The United States on Monday imposed visa restrictions on those believed to be undermining efforts to end the Cameroon Anglophone conflict with state forces.
The English-speaking rebels have been at war with federal forces since 2017, as they try to break away from the predominantly Francophone government. More than 3,500 people have died and 700,000 have been displaced in the violence.
Announcing the visa sanctions, Secretary of State Antony Blinken said the United States was deeply concerned by the continued insecurity and called for both sides to negotiate for peace.
“This decision reflects our commitment to advance a dialogue to peacefully resolve the Anglophone crisis and support respect for human rights,” he said in a statement.
He did not state the individuals to be possibly affected by the visa restrictions.
The English-speaking people of Cameroon accuse the Francophone central government of marginalization.
According to Reuters, rights groups accuse both sides of committing atrocities. While the government typically dismisses these accusations, it has, in a few cases, subsequently arrested soldiers and accused them of being involved in killings and torture.

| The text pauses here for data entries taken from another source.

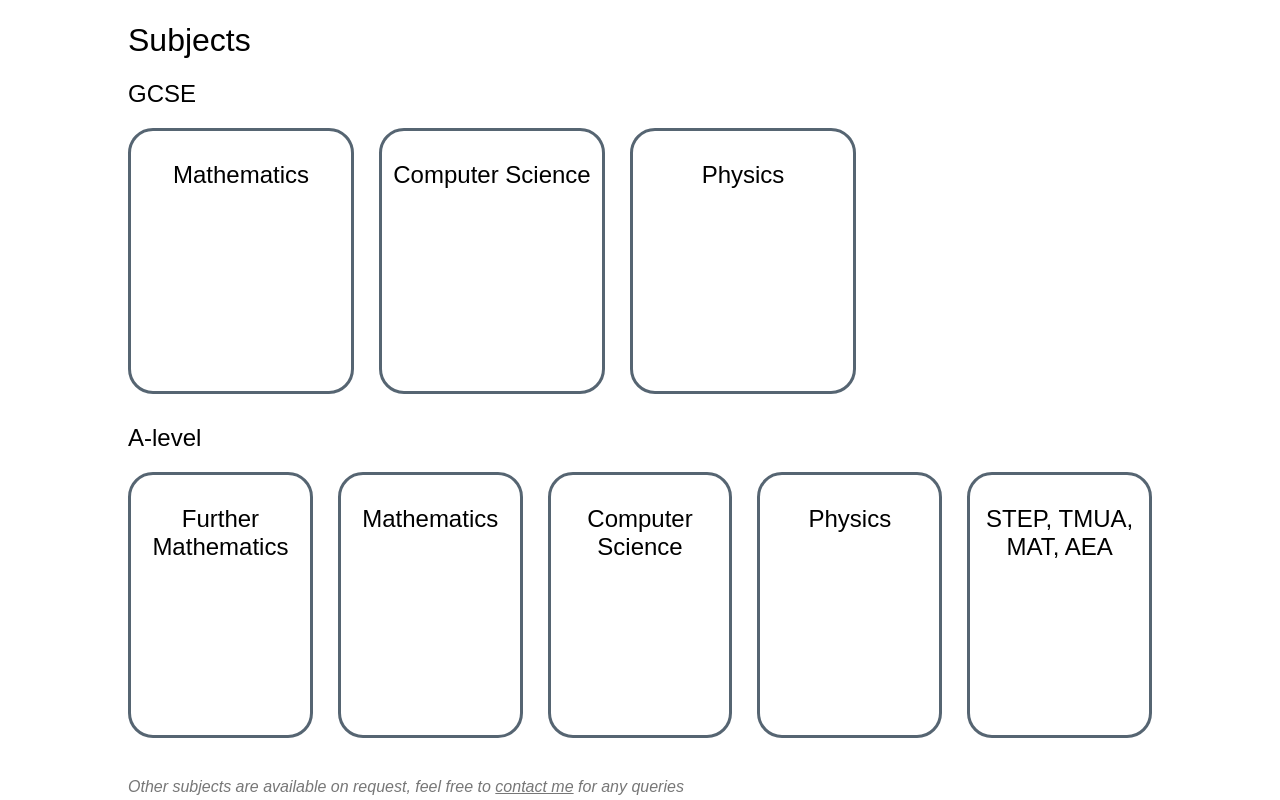
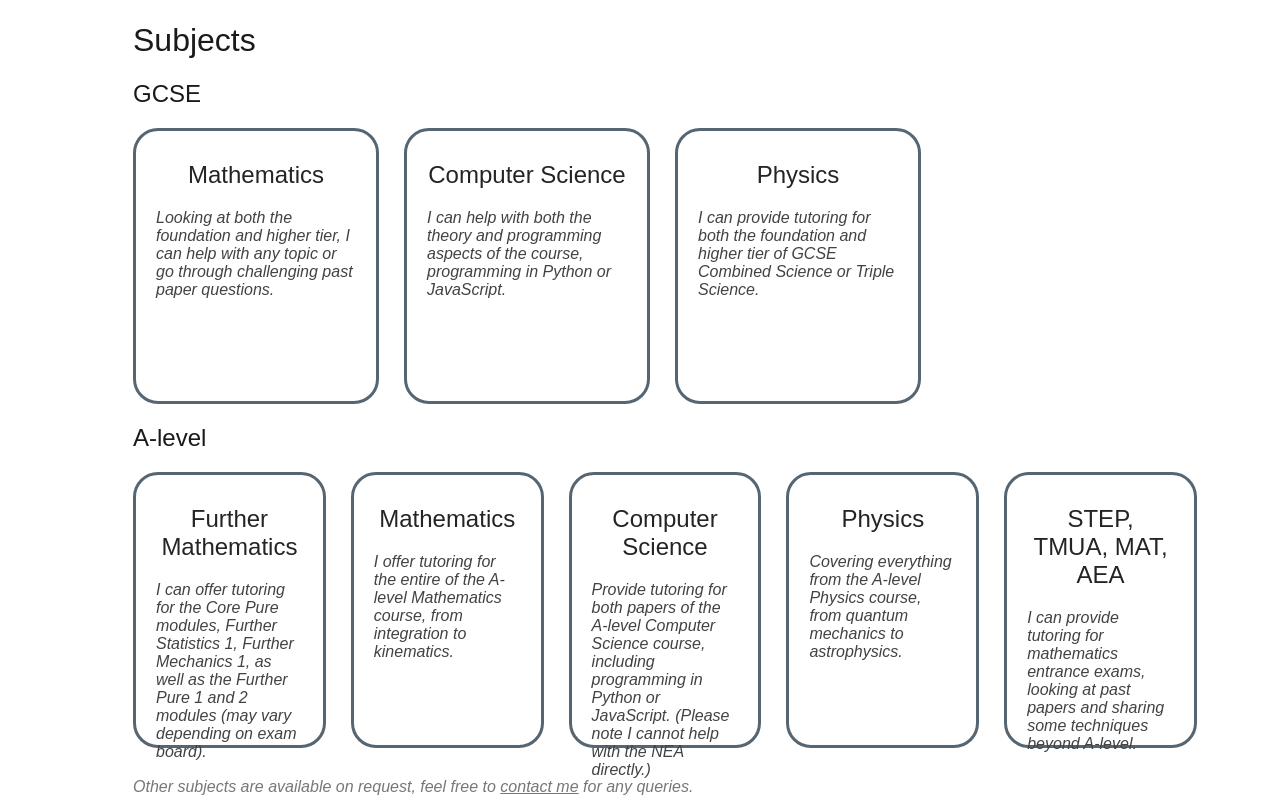
Before and after one commit to FinleyCooper/tutoring, a React (Vite) app in the folder frontend/: page / in a window 1280 px wide. Shown: the part 1640-2440 px from the top of the page. Built offline with nearby package versions, Linux system fonts and the light colour scheme.

Commit message:
Added descriptions for subjects

```diff
--- a/frontend/src/App.tsx
+++ b/frontend/src/App.tsx
@@ -48,17 +48,17 @@ class App extends React.Component<{},{}> {
               <div className='subject-list'>
                 <div className='subject'>
                   <h2>Mathematics</h2>
-                  <p>
+                  <p>Looking at both the foundation and higher tier, I can help with any topic or go through challenging past paper questions.
                   </p>
                 </div>
                 <div className='subject'>
                   <h2>Computer Science</h2>
-                  <p>
+                  <p>I can help with both the theory and programming aspects of the course, programming in Python or JavaScript.
                   </p>
                 </div>
                 <div className='subject'>
                   <h2>Physics</h2>
-                  <p>
+                  <p>I can provide tutoring for both the foundation and higher tier of GCSE Combined Science or Triple Science.
                   </p>
                 </div>
               </div>
@@ -67,31 +67,31 @@ class App extends React.Component<{},{}> {
               <div className='subject-list'>
                 <div className='subject'>
                   <h2>Further Mathematics</h2>
-                  <p>
+                  <p>I can offer tutoring for the Core Pure modules, Further Statistics 1, Further Mechanics 1, as well as the Further Pure 1 and 2 modules (may vary depending on exam board).
                   </p>
                 </div>
                 <div className='subject'>
                   <h2>Mathematics</h2>
-                  <p>
+                  <p>I offer tutoring for the entire of the A-level Mathematics course, from integration to kinematics.
                   </p>
                 </div>
                 <div className='subject'>
                   <h2>Computer Science</h2>
-                  <p>
+                  <p>Provide tutoring for both papers of the A-level Computer Science course, including programming in Python or JavaScript. (Please note I cannot help with the NEA directly.)
                   </p>
                 </div>
                 <div className='subject'>
                   <h2>Physics</h2>
-                  <p>
+                  <p>Covering everything from the A-level Physics course, from quantum mechanics to astrophysics.
                   </p>
                 </div>
                 <div className='subject'>
                   <h2>STEP, TMUA, MAT, AEA</h2>
-                  <p>
+                  <p>I can provide tutoring for mathematics entrance exams, looking at past papers and sharing some techniques beyond A-level.
                   </p>
                 </div>
               </div>
-              <p className="extra">Other subjects are available on request, feel free to <a className="link" href="#contact">contact me</a> for any queries</p>
+              <p className="extra">Other subjects are available on request, feel free to <a className="link" href="#contact">contact me</a> for any queries.</p>
             </div>
           </div>
           <div id="pricing" className="pricing page">
--- a/frontend/src/Components/Header/index.css
+++ b/frontend/src/Components/Header/index.css
@@ -1,5 +1,5 @@
 .header {
-    background-color: #8bbee7;
+    background-color: #515466;
     color: white;
     padding: 1rem;
     display: flex;
--- a/frontend/src/index.css
+++ b/frontend/src/index.css
@@ -4,6 +4,8 @@ html, body, #root {
 
 body {
     font-family: Arial, sans-serif;
+    color: #1a1a1b;
+
 }
 
 .page {
@@ -32,6 +34,7 @@ body {
     color: #777777;
 }
 
+
 .subjects-content {
     width: 80%;
     height: 90%;
@@ -47,6 +50,7 @@ body {
     width: 80%;
     height: 80%;
     object-fit: contain;
+    border-radius: 100%;
 }
 
 .image {
@@ -69,8 +73,6 @@ body {
     width: 100%;
     height: 240px;
     gap: 25px;
-    /* align flexbox children to left */
-
 }
 
 .subject {
@@ -78,11 +80,17 @@ body {
     border-radius: 25px;
     height: 100%;
     width: 200px;
-    padding: 10px;
+    padding: 10px 20px 20px 20px;
 }
 
 .subject > h2 {
     text-align: center;
+    color: #242424;
+}
+
+.subject > p {
+    color: #424242;
+    font-style: italic;
 }
 
 .extra {
```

The extrajudicial killings, torture, and other human rights violations by Cameroon’s security forces, in 2019, forced the Trump administration to end preferential trade benefits with the Central African country.
NEWS/PHOTO SOURCE: Reuters | Media Agencies